▸ WHAT YOU NEED TO DO
The answer must be one number: how many lines in the records below contain the string "Player".

*** RECORDS

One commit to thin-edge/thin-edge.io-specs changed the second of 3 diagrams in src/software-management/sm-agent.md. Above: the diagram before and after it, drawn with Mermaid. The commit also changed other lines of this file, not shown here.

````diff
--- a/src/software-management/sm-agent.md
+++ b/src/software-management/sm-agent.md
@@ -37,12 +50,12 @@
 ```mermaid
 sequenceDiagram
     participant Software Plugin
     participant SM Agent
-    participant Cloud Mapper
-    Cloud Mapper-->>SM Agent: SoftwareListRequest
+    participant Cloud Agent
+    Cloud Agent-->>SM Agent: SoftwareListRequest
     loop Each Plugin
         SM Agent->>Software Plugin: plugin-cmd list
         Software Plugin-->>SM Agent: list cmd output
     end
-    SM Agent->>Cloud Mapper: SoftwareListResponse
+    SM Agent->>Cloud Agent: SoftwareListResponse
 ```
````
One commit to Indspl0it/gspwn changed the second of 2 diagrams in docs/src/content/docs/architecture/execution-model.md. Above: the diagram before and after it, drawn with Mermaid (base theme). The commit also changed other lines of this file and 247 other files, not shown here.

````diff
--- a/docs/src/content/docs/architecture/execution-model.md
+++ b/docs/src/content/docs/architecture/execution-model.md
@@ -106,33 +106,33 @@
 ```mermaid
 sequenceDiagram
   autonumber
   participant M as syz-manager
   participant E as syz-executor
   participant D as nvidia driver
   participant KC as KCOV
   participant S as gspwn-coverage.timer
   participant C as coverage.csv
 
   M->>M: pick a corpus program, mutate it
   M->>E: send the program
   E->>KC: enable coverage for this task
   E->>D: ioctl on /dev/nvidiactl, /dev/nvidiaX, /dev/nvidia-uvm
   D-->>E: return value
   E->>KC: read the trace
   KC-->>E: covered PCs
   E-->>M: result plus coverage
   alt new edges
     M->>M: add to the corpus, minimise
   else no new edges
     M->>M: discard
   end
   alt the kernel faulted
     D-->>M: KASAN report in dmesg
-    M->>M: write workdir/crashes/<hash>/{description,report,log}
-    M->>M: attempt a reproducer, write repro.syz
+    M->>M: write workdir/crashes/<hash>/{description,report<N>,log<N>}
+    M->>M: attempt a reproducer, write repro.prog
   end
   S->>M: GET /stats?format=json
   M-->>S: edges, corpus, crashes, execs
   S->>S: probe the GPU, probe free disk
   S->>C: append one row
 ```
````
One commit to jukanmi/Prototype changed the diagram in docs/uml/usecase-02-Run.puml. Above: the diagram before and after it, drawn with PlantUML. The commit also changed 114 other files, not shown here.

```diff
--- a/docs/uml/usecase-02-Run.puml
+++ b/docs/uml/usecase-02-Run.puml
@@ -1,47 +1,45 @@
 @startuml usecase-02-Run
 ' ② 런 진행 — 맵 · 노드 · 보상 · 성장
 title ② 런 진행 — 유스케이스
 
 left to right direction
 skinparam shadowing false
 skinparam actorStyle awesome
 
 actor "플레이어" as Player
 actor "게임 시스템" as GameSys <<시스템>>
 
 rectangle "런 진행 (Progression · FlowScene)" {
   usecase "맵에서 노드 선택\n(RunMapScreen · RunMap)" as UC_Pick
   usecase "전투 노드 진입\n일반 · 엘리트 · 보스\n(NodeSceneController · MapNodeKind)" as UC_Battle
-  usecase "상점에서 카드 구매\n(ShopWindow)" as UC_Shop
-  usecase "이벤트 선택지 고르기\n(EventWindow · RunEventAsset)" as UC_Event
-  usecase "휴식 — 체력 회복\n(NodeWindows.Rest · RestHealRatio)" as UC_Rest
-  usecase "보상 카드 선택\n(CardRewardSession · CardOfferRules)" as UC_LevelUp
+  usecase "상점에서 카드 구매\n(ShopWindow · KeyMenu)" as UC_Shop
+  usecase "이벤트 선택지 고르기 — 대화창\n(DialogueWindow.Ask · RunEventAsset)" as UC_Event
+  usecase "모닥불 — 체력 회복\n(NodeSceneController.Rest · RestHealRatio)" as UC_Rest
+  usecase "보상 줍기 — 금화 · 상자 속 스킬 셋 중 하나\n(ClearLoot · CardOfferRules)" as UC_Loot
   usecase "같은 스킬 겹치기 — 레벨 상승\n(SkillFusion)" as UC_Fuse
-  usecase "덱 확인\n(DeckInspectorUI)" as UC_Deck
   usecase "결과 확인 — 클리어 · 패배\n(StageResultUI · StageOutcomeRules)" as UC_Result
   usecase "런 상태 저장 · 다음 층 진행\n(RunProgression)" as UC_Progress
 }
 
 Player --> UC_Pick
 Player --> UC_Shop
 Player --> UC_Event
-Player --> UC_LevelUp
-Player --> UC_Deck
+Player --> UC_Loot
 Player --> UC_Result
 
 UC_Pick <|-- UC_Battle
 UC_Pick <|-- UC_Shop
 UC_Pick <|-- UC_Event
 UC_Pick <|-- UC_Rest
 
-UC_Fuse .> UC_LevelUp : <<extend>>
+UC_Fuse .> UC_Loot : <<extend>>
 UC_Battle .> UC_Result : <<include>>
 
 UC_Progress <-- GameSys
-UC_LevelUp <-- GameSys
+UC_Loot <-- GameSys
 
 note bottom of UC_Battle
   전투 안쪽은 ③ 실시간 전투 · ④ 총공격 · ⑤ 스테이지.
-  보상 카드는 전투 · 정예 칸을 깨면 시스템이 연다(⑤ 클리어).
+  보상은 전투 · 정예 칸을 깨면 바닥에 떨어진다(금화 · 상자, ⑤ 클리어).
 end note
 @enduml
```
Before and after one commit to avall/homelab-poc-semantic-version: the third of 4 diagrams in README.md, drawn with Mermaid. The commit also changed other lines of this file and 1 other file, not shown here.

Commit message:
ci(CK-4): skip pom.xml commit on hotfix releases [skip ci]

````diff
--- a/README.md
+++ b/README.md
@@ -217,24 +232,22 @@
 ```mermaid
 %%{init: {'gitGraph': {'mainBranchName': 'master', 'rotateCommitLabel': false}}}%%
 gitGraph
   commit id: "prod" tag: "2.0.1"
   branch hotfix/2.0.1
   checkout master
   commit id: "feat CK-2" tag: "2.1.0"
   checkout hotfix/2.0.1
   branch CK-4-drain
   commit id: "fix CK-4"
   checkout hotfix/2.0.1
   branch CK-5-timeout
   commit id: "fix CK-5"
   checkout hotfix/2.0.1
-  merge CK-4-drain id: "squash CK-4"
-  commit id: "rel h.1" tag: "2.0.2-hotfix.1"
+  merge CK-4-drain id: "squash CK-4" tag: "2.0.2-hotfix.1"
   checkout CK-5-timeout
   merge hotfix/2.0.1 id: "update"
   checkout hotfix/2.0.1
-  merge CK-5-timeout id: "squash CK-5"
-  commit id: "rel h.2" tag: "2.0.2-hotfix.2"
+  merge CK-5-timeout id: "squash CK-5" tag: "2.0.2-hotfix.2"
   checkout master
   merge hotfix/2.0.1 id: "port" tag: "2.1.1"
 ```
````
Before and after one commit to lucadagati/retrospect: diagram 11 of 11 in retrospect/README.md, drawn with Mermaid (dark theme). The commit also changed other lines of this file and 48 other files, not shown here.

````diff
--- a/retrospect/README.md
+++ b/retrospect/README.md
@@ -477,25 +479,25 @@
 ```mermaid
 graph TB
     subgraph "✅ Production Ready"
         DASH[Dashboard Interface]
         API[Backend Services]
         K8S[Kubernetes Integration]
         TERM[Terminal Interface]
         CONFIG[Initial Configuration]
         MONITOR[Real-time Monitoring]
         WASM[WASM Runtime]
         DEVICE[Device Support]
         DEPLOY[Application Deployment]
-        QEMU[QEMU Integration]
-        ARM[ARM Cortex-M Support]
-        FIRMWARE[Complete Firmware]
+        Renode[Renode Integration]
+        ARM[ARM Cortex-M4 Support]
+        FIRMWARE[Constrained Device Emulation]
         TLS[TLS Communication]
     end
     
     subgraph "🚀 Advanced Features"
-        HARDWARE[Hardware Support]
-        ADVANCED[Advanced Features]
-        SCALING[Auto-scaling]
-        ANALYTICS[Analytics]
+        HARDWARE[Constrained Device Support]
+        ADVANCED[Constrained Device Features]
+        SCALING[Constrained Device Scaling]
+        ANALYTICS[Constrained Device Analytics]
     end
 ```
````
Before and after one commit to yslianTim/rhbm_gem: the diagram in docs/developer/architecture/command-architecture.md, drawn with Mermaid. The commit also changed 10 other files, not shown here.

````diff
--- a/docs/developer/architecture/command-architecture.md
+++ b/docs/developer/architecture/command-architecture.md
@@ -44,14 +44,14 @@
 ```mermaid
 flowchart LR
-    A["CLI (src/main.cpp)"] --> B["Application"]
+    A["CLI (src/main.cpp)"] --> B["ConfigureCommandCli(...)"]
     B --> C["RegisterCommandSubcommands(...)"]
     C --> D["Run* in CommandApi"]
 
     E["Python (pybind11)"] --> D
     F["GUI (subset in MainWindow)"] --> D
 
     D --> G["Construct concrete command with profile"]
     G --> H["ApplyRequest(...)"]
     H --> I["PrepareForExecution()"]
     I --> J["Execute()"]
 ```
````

******

▸ YOUR SOLUTION
8